  1. 4Me2you profile image47
    4Me2youposted 8 years ago

    Is it weird or bad in some way, to not like visiting grave sites; even if it's your parents?

    My Dad passed three years ago and my Mom two years ago and I have visited their graves once each and it's driving my siblings crazy.

  2. kysnoopyq42 profile image61
    kysnoopyq42posted 8 years ago

    If it helps to know this, you aren't the only one. I have a very hard time dealing with loss myself.

  3. Katelyn Weel profile image88
    Katelyn Weelposted 8 years ago

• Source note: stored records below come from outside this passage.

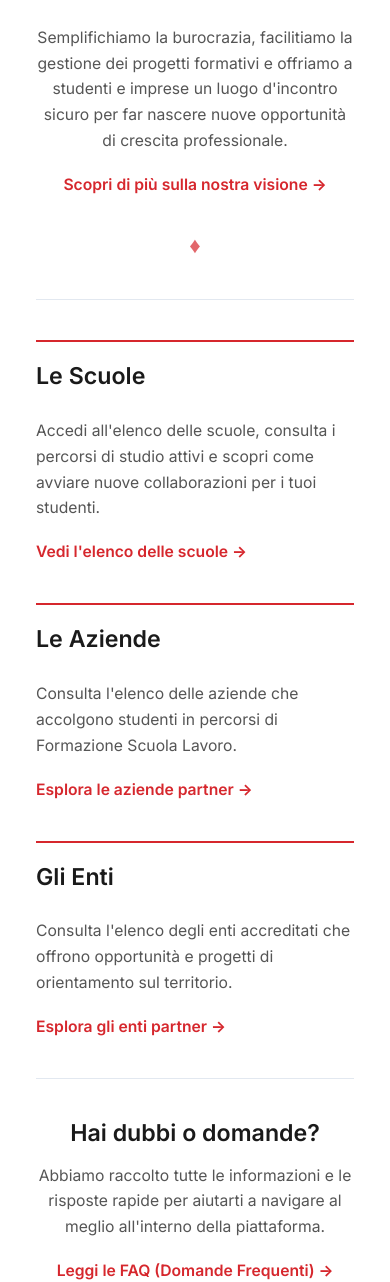
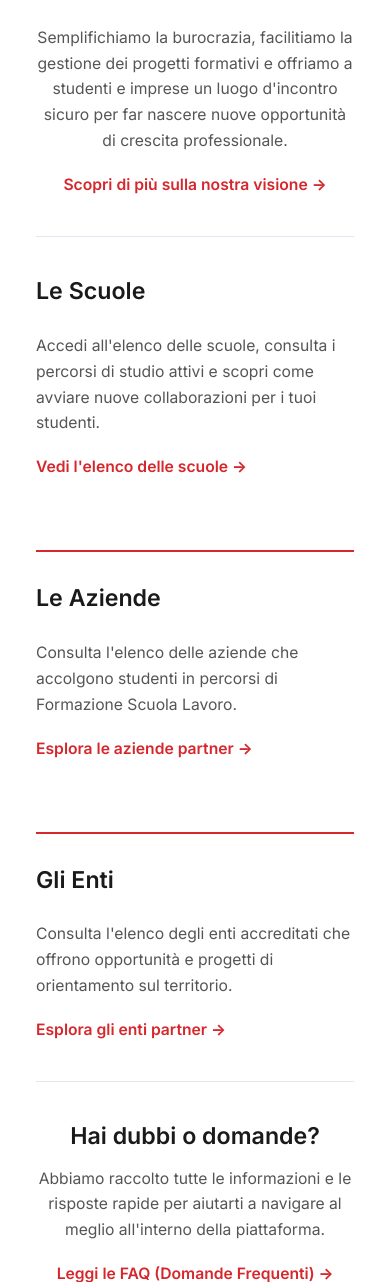
Before and after one commit to nataliIasan/asso3-lite, a Django app: page / in a window 390 px wide. Shown: the part 796-2078 px from the top of the page. Run offline with Django 4.2, Linux system fonts and the light colour scheme.

Commit message:
Fix responsive borders in editorial grid

```diff
--- a/portal/static/assets/style.css
+++ b/portal/static/assets/style.css
@@ -1355,4 +1355,24 @@ textarea {
     box-sizing: border-box !important;
   }
 
+  /* Layout verticale per la griglia su schermi mobili */
+  .editorial-grid {
+    display: flex;
+    flex-direction: column;
+  }
+
+  /* Rimuoviamo la linea rossa superiore dalla prima colonna ("Le Scuole")
+     per evitare il doppio bordo con la linea grigia (.editorial-divider) */
+  .editorial-grid .editorial-col:first-child {
+    border-top: none;
+    padding-top: 0;
+  }
+
+  /* Applichiamo la linea rossa divisoria e lo spazio solo tra le colonne successive */
+  .editorial-col + .editorial-col {
+    border-top: 2px solid #D6272D; /* Sostituisci con il tuo codice colore rosso/bordeaux */
+    margin-top: 2rem;
+    padding-top: 2rem;
+  }
+
 }
--- a/templates/portal/landing.html
+++ b/templates/portal/landing.html
@@ -28,8 +28,6 @@
       <a href="{% url 'chisiamo' %}" class="editorial-link">Scopri di più sulla nostra visione →</a>
     </div>
 
-    <!-- Distanziatore decorativo a forma di rombo nello stile del brand -->
-    <div class="editorial-badge">♦</div>
   </section>
 
   <hr class="editorial-divider">
```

    I don't see why it has anything to do with your siblings. Everybody deals with loss differently, and you probably don't find the grave site necessary. Personally, I agree with you...the grave is not them, it will not bring them back, and it won't really make you any closer to their memory.
    For some it is that way, however, and to them the visits are necessary to help them deal with their grief.

    But to answer your question, no it's not weird at all.

  4. Lisa HW profile image73
    Lisa HWposted 8 years ago

    It can take some people longer to feel comfortable or even to be able to really deal with the reality of associating a very close loved one with a grave.  I was 21 when my father died, and it took me a long time to be able to go to the grave. 

    I've found that losing someone very close seems to take about five years to really get over (as much as one can ever get over it).   Something that backed up that belief was when Diane Sawyer covered the September 11 surviving family members around the fifth anniversary of the event.   She noted that the families seemed to have reached a different stage and had begun to move on, compared to earlier years.  That's not saying someone isn't "better" at three years than at one year, but it's a lot slower a process than a lot of people often realize.

    My husband's sister and her husband lost their 20-month old child, and the husband couldn't go to the grave. 

    Also based on my own experience, I found losing my father at 21 a much different thing than losing my mother when I was 41. 

    I'm guessing you may be able to deal with it better after some more time passes.  (My sister and I go our parents' grave regularly, and we're really used to it.)  If  you're young that could be a factor too.  I, personally, don't think it's either "weird" or "

    When I couldn't go to my father's grave I used to tell myself that he would have understood why.  I'm now the parent of three grown children, and I'd want them to know that I, too, would understand if it was something they couldn't do.   You've got the rest of your life to go to their grave sites.  You probably need more time; and if you do, your parents would probably understand and want you take the time you need. 

    Siblings can be very judgmental when another sibling doesn't think and act the way they do when it comes to something like this.  No matter how close they are, siblings "walk in different shoes" when it comes to their individual relationship with parents or when it comes to something like differences in age/emotional maturity if parents pass away.  Each person must deal with grief in his own way, and your siblings need to understand that.

    For you to lose both parents so close together is an awful lot to deal with for anyone, whether you're young or old.

  5. 4Me2you profile image47
    4Me2youposted 8 years ago

    Thanks for your responses.  I am glad to hear, that I am not the only one dealing with this type of issue.   Like some of you have mentioned, maybe I will feel different about visiting the grave sites after some time.  Right now, I want to remember them alive and well or rather the happy times.  The graves makes me sad.